“Surely this progression – from the divine nature’s infinite source, through God’s gnosis of himself, to the “conversion” of that recognition into delighted love, into agape – is a description of how the one God, even in his infinite simplicity, eternally conceives his equally infinite image, knowing himself perfectly in his Logos, and so eternally “wills” himself an equally infinite love, so completing his Trinitarian life in the movement of the Spirit.”
Knowledge and love, logos and agape if you will, are the communal acts of God. Through self-knowledge and self-love (in the words of Gregory of Nyssa about whom the article is written “He desires what he possesses, and possesses what he desires”) each Person not only knows Itself and loves Itself but knows the Others, without qualification, and loves the Others, without qualification. In so doing, every movement, every aspect of His being, every inclination of His nature is a total unity which is utterly indivisible. For where there is no distinction of will or knowledge, and where the “aporia that theology much inevitably confront” is solved by seeing God “in terms of the order of relations that distinguish the Persons from one another ‘causally’”, we are left with a totally satisfying, though no less incomprehensible, picture of God.

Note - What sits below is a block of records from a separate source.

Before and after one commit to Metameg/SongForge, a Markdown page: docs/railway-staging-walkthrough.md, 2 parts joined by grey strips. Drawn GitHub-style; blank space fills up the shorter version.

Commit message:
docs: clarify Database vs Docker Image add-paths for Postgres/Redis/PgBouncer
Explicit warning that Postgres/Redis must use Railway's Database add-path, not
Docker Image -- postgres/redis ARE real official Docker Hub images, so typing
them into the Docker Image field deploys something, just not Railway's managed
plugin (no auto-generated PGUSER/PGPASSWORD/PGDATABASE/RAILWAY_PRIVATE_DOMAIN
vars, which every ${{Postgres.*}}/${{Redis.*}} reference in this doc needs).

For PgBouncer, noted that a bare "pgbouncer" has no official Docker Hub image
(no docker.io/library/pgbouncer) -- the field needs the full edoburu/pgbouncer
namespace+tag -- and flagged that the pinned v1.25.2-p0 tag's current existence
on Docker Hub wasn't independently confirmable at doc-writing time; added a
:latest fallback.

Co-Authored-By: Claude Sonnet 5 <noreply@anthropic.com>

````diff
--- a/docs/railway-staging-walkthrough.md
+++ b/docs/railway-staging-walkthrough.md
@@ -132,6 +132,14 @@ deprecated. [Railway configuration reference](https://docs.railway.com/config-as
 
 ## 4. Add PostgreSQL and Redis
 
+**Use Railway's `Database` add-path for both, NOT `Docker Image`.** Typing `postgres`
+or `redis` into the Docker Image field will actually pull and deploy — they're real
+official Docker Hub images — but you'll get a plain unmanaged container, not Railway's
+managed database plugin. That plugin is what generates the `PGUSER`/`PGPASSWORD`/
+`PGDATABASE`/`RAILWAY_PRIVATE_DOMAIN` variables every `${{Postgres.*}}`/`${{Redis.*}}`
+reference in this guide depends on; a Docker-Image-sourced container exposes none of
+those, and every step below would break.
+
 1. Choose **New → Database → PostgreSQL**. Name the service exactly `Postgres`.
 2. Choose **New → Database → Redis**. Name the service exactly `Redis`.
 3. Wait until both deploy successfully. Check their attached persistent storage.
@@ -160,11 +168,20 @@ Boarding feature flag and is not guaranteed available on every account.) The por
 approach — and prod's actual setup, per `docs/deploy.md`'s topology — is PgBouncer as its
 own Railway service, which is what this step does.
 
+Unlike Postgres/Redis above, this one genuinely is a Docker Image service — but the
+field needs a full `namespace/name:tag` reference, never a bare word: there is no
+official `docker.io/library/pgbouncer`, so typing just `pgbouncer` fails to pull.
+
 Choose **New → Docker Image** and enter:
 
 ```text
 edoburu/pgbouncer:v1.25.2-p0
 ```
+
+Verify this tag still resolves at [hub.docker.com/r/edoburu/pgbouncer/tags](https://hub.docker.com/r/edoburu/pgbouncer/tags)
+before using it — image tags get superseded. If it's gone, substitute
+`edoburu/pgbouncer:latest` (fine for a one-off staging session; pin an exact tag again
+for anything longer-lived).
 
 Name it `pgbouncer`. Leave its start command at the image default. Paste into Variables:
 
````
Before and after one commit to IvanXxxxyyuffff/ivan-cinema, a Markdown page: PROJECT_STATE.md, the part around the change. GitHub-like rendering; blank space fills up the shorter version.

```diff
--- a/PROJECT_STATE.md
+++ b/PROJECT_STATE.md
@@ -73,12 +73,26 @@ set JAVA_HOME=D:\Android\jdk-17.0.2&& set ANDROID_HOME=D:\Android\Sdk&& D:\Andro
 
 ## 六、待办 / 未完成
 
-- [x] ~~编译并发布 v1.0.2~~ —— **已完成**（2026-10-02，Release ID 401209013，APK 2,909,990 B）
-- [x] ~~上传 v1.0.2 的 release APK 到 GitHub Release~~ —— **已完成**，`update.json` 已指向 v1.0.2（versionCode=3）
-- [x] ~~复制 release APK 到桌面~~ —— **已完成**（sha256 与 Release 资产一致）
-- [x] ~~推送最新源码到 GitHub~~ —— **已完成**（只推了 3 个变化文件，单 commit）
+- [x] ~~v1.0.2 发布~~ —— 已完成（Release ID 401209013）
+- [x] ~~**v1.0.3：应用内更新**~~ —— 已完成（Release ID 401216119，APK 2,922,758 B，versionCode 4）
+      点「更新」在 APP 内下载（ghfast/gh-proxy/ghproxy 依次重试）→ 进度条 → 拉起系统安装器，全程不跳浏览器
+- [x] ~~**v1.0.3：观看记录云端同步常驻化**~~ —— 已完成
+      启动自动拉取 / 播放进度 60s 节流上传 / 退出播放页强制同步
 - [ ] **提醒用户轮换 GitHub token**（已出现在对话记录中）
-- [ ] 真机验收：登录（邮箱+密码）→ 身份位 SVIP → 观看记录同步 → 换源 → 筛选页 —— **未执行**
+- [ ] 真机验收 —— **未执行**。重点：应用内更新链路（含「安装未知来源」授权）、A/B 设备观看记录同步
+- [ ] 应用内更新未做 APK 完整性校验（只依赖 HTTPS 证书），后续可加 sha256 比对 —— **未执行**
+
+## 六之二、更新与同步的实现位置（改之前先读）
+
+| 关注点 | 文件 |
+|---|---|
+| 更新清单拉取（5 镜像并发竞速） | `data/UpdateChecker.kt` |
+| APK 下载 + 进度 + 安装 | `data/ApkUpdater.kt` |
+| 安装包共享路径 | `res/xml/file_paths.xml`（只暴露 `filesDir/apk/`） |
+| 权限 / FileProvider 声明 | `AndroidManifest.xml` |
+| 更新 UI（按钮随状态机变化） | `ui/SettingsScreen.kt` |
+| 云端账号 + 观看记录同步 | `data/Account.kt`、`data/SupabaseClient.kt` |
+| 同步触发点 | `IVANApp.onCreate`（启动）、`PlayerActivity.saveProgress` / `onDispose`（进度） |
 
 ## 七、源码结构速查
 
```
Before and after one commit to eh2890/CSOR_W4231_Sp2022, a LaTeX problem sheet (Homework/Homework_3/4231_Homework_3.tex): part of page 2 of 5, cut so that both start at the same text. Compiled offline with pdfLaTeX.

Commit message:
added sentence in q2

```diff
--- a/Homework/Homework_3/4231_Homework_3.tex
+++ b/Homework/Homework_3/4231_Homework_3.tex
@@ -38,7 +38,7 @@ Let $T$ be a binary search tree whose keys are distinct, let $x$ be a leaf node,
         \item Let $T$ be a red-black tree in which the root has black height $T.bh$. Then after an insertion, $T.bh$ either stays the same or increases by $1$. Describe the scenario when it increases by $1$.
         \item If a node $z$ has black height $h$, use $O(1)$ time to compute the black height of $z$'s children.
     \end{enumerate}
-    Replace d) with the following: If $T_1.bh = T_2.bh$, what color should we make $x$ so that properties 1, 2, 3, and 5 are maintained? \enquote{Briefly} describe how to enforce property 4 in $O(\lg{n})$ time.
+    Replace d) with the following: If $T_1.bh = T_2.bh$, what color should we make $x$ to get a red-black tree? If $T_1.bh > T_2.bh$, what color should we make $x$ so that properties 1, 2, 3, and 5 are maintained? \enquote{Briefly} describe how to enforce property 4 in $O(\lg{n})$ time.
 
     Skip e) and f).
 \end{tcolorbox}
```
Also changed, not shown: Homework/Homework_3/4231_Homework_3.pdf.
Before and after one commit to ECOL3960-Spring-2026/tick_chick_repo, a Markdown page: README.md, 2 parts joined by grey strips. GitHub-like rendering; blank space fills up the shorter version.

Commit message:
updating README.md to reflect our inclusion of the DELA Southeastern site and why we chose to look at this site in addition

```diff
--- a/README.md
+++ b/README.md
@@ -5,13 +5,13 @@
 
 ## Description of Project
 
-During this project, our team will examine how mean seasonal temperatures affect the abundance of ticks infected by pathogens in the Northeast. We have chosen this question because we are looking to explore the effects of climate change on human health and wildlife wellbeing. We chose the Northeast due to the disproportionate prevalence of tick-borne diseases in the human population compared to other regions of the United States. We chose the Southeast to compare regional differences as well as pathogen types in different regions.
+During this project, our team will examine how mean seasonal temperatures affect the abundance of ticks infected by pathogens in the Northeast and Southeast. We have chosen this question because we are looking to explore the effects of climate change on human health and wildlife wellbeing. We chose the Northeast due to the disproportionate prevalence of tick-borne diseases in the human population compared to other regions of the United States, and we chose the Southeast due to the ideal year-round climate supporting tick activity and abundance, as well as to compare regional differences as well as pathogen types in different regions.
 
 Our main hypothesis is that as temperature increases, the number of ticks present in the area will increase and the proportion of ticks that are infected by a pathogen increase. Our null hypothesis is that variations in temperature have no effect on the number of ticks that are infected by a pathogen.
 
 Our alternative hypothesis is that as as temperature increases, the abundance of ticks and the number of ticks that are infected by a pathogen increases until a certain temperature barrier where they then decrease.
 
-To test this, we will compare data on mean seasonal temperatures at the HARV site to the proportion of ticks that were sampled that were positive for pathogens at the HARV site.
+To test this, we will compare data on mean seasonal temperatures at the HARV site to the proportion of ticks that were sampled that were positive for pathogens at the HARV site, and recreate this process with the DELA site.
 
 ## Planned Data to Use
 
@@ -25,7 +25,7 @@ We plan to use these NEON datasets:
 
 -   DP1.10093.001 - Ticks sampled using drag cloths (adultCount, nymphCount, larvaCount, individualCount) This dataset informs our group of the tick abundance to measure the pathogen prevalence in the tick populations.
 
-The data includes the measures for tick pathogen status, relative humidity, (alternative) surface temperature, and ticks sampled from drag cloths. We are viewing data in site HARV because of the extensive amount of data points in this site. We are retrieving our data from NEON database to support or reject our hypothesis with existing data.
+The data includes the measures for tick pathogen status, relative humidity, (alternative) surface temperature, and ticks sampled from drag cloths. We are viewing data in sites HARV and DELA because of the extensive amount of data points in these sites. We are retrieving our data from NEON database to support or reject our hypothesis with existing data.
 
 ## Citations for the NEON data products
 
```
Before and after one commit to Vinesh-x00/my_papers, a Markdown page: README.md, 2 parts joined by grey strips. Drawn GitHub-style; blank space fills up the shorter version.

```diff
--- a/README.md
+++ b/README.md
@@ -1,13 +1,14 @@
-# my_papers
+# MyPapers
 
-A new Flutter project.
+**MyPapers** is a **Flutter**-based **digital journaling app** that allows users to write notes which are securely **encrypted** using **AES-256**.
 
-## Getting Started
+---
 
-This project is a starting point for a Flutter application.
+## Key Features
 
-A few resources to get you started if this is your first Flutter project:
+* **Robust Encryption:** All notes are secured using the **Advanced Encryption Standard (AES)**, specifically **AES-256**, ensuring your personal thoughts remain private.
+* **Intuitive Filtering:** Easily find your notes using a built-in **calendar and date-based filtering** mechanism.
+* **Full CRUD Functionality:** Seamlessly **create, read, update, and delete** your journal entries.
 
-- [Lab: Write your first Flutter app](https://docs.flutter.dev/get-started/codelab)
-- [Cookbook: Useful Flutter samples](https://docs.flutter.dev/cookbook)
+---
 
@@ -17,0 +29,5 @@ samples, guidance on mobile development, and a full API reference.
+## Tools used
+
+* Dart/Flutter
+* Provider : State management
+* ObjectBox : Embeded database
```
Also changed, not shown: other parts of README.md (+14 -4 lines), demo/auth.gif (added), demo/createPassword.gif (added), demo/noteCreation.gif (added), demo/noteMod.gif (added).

While still beyond human conception, while still necessitating that we stop before God in silent recognition of our ignorance and insufficiency, this revelation is not totally without merit. For not only can we use humanity’s psychology and society as analogies for God’s unity and community, but we can also reap the psycho-social benefits of understanding what separates our nature from closer analogy to God: namely imperfect knowledge of self and others, and imperfect love of self and others. Human psychology is strewn with the victims of inadequate self-knowledge and self-esteem (or love), and certainly every mental health professional would encourage people to develop both a healthy love of self and a healthy knowledge of one’s own person. Yet, do we ever think that in doing so, we better embody the image of God and more closely mimic what it is to people transformed into his Incarnate Image? The same applies for society. How often do we hear it preached how far a little understanding of one’s neighbor can go towards a peaceful, harmonious, and productive society? Nowhere do I hear, however, about how making the effort to know one another is actually pursuit of divinity, which itself is the perfect exemplar of what it means for Persons to be in fully disclosed harmony with one another.
So while the sinfulness of humanity and the limitations of our nature will always prevent any dramatic ascent towards the divine nature, the perfectness of that nature understood through the ineffably distant analogy of what we know of our own nature (created as it is in His image) can serve as a motivator for the personal and interpersonal transformation of God’s people into God’s likeness. I will leave you with a final quote from Dr. Hart, who clearly expresses his thoughts better than I do:
“We waver between these two analogical orders at an infinite distance from their supereminent truth; and obviously the orders are not separate: knowledge and love of neighbour fulfill the soul’s velleity towards the world, and so grant each of us that internally constituted ‘self’ that exists only through an engagement with a world of others…”